● Task goal: Which lines of the data contain the string "added"? Copy every one.

Before-and-after change records
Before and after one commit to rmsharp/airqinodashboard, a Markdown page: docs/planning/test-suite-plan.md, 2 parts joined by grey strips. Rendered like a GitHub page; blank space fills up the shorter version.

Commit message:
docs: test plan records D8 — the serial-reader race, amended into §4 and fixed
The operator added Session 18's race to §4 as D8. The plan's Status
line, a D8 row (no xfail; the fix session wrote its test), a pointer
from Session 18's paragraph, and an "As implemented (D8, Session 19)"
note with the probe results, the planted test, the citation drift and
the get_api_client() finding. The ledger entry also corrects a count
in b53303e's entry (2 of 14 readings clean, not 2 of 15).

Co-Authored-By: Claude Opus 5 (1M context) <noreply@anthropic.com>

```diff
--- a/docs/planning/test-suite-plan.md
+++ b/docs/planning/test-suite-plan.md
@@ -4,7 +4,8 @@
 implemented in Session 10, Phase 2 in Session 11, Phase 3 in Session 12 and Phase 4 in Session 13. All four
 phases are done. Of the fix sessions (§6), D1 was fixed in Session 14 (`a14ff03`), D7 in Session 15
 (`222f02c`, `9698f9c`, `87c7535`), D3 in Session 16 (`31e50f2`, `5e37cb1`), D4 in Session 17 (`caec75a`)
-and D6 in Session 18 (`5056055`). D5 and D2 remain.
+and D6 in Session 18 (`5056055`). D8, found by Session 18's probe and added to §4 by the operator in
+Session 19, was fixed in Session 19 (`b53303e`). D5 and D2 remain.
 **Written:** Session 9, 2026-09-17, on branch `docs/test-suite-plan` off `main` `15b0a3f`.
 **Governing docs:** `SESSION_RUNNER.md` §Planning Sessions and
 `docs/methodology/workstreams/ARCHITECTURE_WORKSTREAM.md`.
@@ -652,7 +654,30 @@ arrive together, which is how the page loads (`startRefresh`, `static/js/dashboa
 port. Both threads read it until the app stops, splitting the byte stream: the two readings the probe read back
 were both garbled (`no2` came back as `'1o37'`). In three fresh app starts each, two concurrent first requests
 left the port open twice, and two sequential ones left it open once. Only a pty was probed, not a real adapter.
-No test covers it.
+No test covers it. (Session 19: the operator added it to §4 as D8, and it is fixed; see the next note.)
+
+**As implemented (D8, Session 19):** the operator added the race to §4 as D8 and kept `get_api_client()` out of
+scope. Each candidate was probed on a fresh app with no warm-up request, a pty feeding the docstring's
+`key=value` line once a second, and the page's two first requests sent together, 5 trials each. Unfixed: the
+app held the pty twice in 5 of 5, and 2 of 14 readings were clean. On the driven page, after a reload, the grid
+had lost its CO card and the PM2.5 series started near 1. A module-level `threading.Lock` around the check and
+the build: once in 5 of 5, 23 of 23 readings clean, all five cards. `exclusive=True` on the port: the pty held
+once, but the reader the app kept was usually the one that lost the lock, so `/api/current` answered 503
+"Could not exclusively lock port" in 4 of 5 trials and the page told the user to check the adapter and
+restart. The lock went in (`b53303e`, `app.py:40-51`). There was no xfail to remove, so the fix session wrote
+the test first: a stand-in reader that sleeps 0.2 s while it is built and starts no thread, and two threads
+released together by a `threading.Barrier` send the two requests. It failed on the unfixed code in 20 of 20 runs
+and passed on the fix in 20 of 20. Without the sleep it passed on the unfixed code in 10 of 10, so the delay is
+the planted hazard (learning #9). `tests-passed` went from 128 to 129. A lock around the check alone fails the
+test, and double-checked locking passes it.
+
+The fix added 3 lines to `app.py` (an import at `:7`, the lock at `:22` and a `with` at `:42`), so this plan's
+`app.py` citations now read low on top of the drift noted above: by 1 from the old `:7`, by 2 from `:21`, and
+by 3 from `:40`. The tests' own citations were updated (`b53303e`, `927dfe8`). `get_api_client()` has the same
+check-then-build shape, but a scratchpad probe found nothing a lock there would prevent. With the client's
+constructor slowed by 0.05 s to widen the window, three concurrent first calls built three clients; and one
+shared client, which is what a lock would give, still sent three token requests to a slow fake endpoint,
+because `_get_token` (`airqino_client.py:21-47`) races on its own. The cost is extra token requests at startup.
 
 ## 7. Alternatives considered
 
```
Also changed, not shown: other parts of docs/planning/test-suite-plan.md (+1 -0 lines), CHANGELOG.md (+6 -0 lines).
---
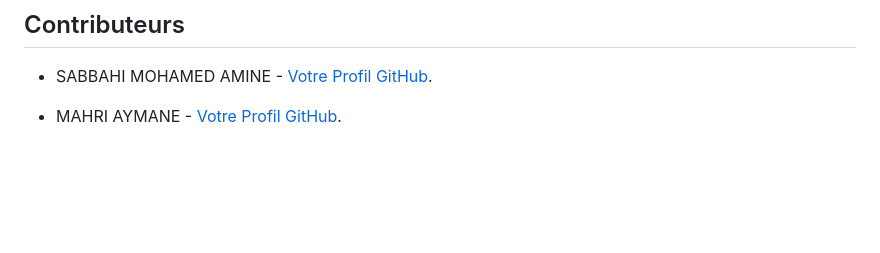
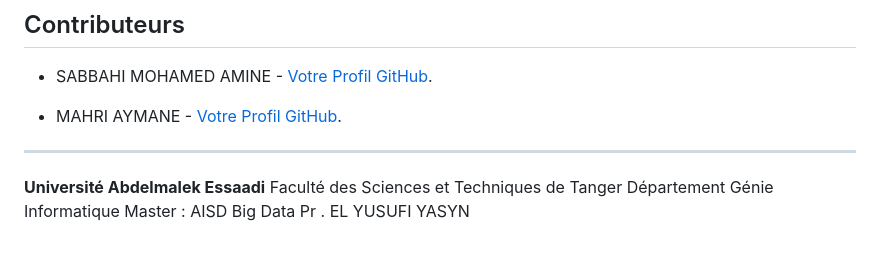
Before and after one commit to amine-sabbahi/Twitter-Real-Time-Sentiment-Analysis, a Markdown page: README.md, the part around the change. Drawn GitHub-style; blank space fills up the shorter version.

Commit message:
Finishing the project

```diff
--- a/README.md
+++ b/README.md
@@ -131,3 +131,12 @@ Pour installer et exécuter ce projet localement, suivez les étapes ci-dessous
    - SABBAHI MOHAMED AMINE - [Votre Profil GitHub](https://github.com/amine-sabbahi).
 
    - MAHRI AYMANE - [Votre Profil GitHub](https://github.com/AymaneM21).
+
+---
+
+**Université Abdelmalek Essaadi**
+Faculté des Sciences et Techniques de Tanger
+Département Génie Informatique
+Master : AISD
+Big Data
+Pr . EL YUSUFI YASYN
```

● Finished exercise:
The operator added Session 18's race to §4 as D8. The plan's Status
+and D6 in Session 18 (`5056055`). D8, found by Session 18's probe and added to §4 by the operator in
+No test covers it. (Session 19: the operator added it to §4 as D8, and it is fixed; see the next note.)
+**As implemented (D8, Session 19):** the operator added the race to §4 as D8 and kept `get_api_client()` out of
+The fix added 3 lines to `app.py` (an import at `:7`, the lock at `:22` and a `with` at `:42`), so this plan's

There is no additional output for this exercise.